> What you should do: Taking the records line by line, how many lines contain the word "githubusercontent"? Answer with the number only.

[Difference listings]
■ ■ ■
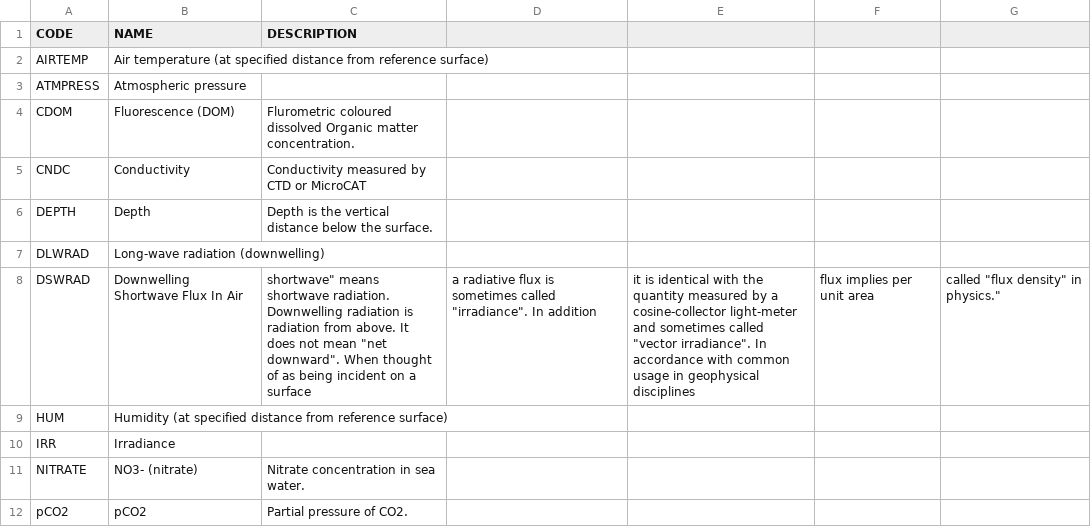
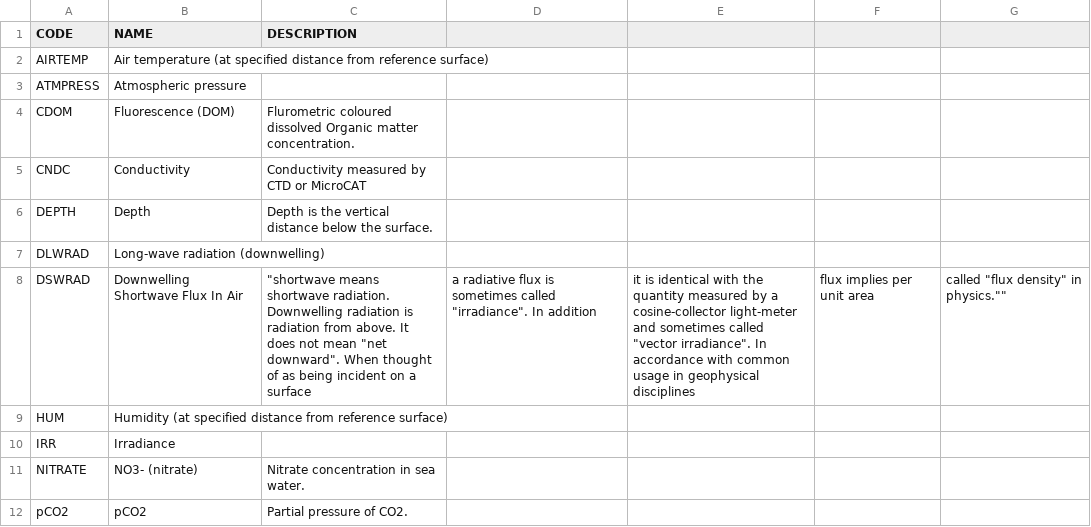
Before and after one commit to OceanOPS/sot-metadata, a CSV file: tables/VARIABLES.csv, drawn as a sheet; only a part is shown.

Commit message:
Update VARIABLES.csv

```diff
--- a/tables/VARIABLES.csv
+++ b/tables/VARIABLES.csv
@@ -7,3 +7,3 @@ DEPTH,"Depth","Depth is the vertical distance below the surface."
 DLWRAD,"Long-wave radiation (downwelling)",""
-DSWRAD,"Downwelling Shortwave Flux In Air",""shortwave" means shortwave radiation. Downwelling radiation is radiation from above. It does not mean "net downward". When thought of as being incident on a surface, a radiative flux is sometimes called "irradiance". In addition, it is identical with the quantity measured by a cosine-collector light-meter and sometimes called "vector irradiance". In accordance with common usage in geophysical disciplines, "flux" implies per unit area, called "flux density" in physics."
+DSWRAD,"Downwelling Shortwave Flux In Air","""shortwave" means shortwave radiation. Downwelling radiation is radiation from above. It does not mean "net downward". When thought of as being incident on a surface, a radiative flux is sometimes called "irradiance". In addition, it is identical with the quantity measured by a cosine-collector light-meter and sometimes called "vector irradiance". In accordance with common usage in geophysical disciplines, "flux" implies per unit area, called "flux density" in physics.""
 HUM,"Humidity  (at specified distance from reference surface)",""
```
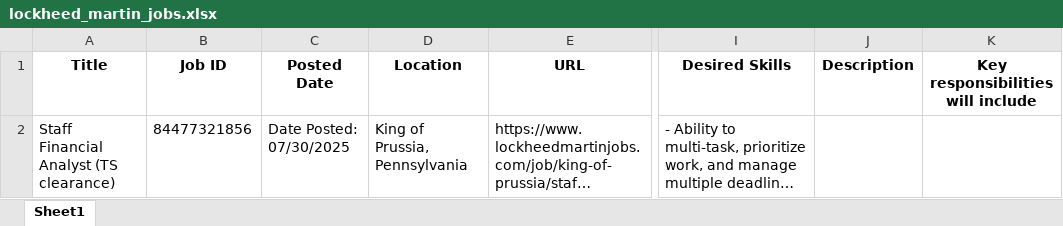
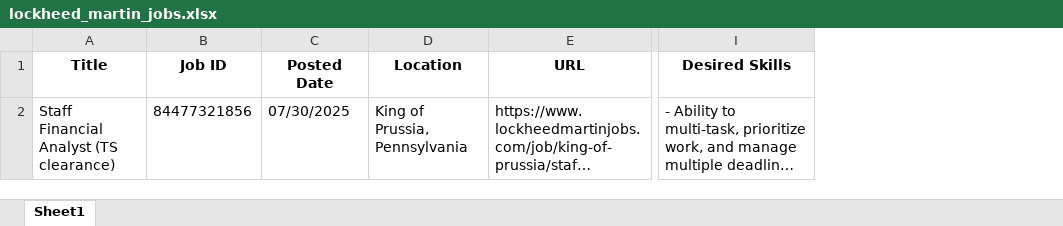
Before and after one commit to samvel-melikyan/MultiSiteJobScraper, an Excel workbook: LockheedMartin/lockheed_martin_jobs.xlsx, sheet Sheet1, drawn as a sheet; only a part is shown, gaps mark what is left out; long unchanged cells end in …; values as stored, in another font and other column widths than the file's, no borders; the diff covers the shown part only; the diff names each change by its address in the sheet, - before the commit and + after, or states it on an @@ line.

```diff
--- a/LockheedMartin/lockheed_martin_jobs.xlsx (sheet Sheet1)
+++ b/LockheedMartin/lockheed_martin_jobs.xlsx (sheet Sheet1)
-column J (Description), empty
-column K, row 1: Key responsibilities will include
-C2 (Posted Date): Date Posted: 07/30/2025
+C2 (Posted Date): 07/30/2025
```
Also changed, not shown: 2 removed rows elsewhere in this sheet, 1 other file.
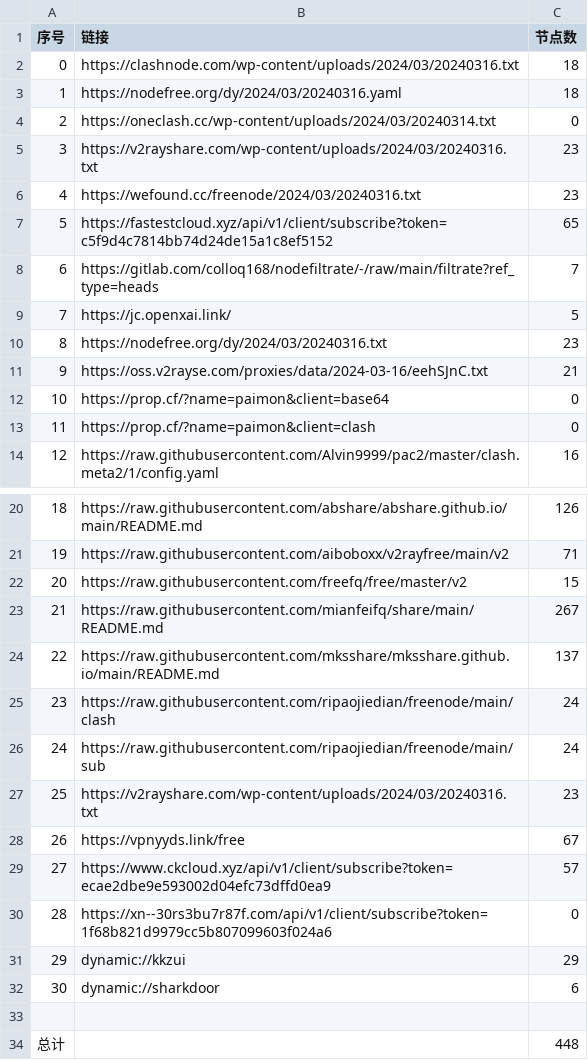
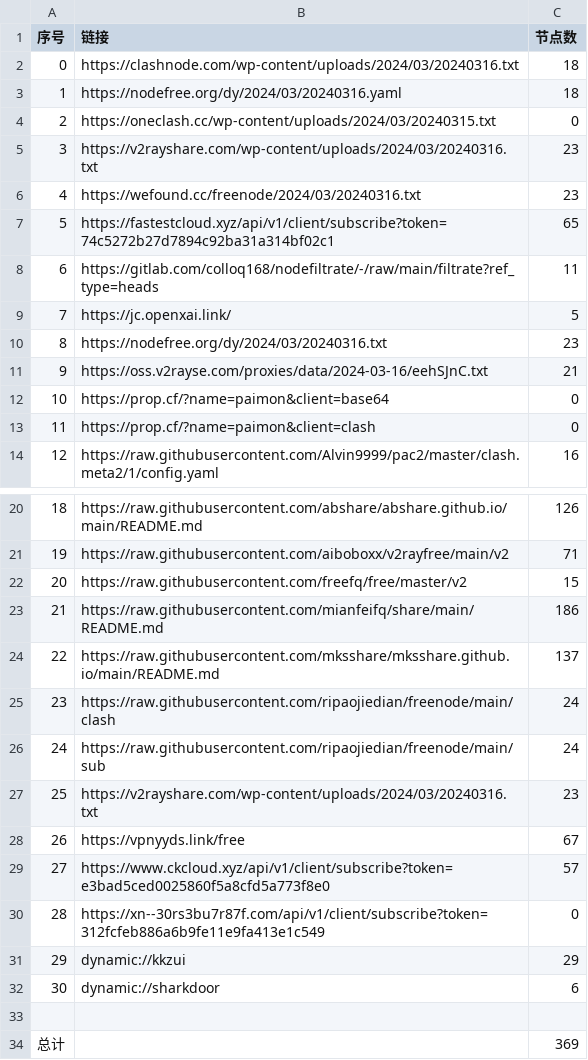
Before and after one commit to qingfeng8888/NoMoreWalls, a CSV file: list_result.csv, drawn as a sheet; only a part is shown, gaps mark what is left out.

```diff
--- a/list_result.csv
+++ b/list_result.csv
@@ -3,7 +3,7 @@
 1,https://nodefree.org/dy/2024/03/20240316.yaml,18
-2,https://oneclash.cc/wp-content/uploads/2024/03/20240314.txt,0
+2,https://oneclash.cc/wp-content/uploads/2024/03/20240315.txt,0
 3,https://v2rayshare.com/wp-content/uploads/2024/03/20240316.txt,23
 4,https://wefound.cc/freenode/2024/03/20240316.txt,23
-5,https://fastestcloud.xyz/api/v1/client/subscribe?token=c5f9d4c7814bb74d24de15a1c8ef5152,65
-6,https://gitlab.com/colloq168/nodefiltrate/-/raw/main/filtrate?ref_type=heads,7
+5,https://fastestcloud.xyz/api/v1/client/subscribe?token=74c5272b27d7894c92ba31a314bf02c1,65
+6,https://gitlab.com/colloq168/nodefiltrate/-/raw/main/filtrate?ref_type=heads,11
 7,https://jc.openxai.link/,5
@@ -22,3 +22,3 @@
 20,https://raw.githubusercontent.com/freefq/free/master/v2,15
-21,https://raw.githubusercontent.com/mianfeifq/share/main/README.md,267
+21,https://raw.githubusercontent.com/mianfeifq/share/main/README.md,186
 22,https://raw.githubusercontent.com/mksshare/mksshare.github.io/main/README.md,137
@@ -28,4 +28,4 @@
 26,https://vpnyyds.link/free,67
-27,https://www.ckcloud.xyz/api/v1/client/subscribe?token=ecae2dbe9e593002d04efc73dffd0ea9,57
-28,https://xn--30rs3bu7r87f.com/api/v1/client/subscribe?token=1f68b821d9979cc5b807099603f024a6,0
+27,https://www.ckcloud.xyz/api/v1/client/subscribe?token=e3bad5ced0025860f5a8cfd5a773f8e0,57
+28,https://xn--30rs3bu7r87f.com/api/v1/client/subscribe?token=312fcfeb886a6b9fe11e9fa413e1c549,0
 29,dynamic://kkzui,29
@@ -33,2 +33,2 @@
 
-总计,,448
+总计,,369
```
Also changed, not shown: 13 other files.
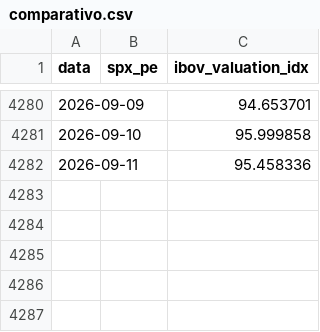
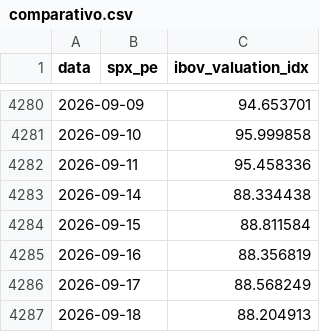
Before and after one commit to jmagomez/ibov-spx-pe-dashboard, a CSV file: data/processed/comparativo.csv, drawn as a sheet; only a part is shown, gaps mark what is left out; the diff names each change by its address in the sheet, - before the commit and + after, or states it on an @@ line.

```diff
--- a/data/processed/comparativo.csv
+++ b/data/processed/comparativo.csv
+row 4283: 2026-09-14 |  | 88.334438
+row 4284: 2026-09-15 |  | 88.811584
+row 4285: 2026-09-16 |  | 88.356819
+row 4286: 2026-09-17 |  | 88.568249
+row 4287: 2026-09-18 |  | 88.204913
```
Also changed, not shown: data/processed/ibov.csv, data/processed/ibov_composicao.csv, 5 other files.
■ ■ ■
> Answer to this exercise: 4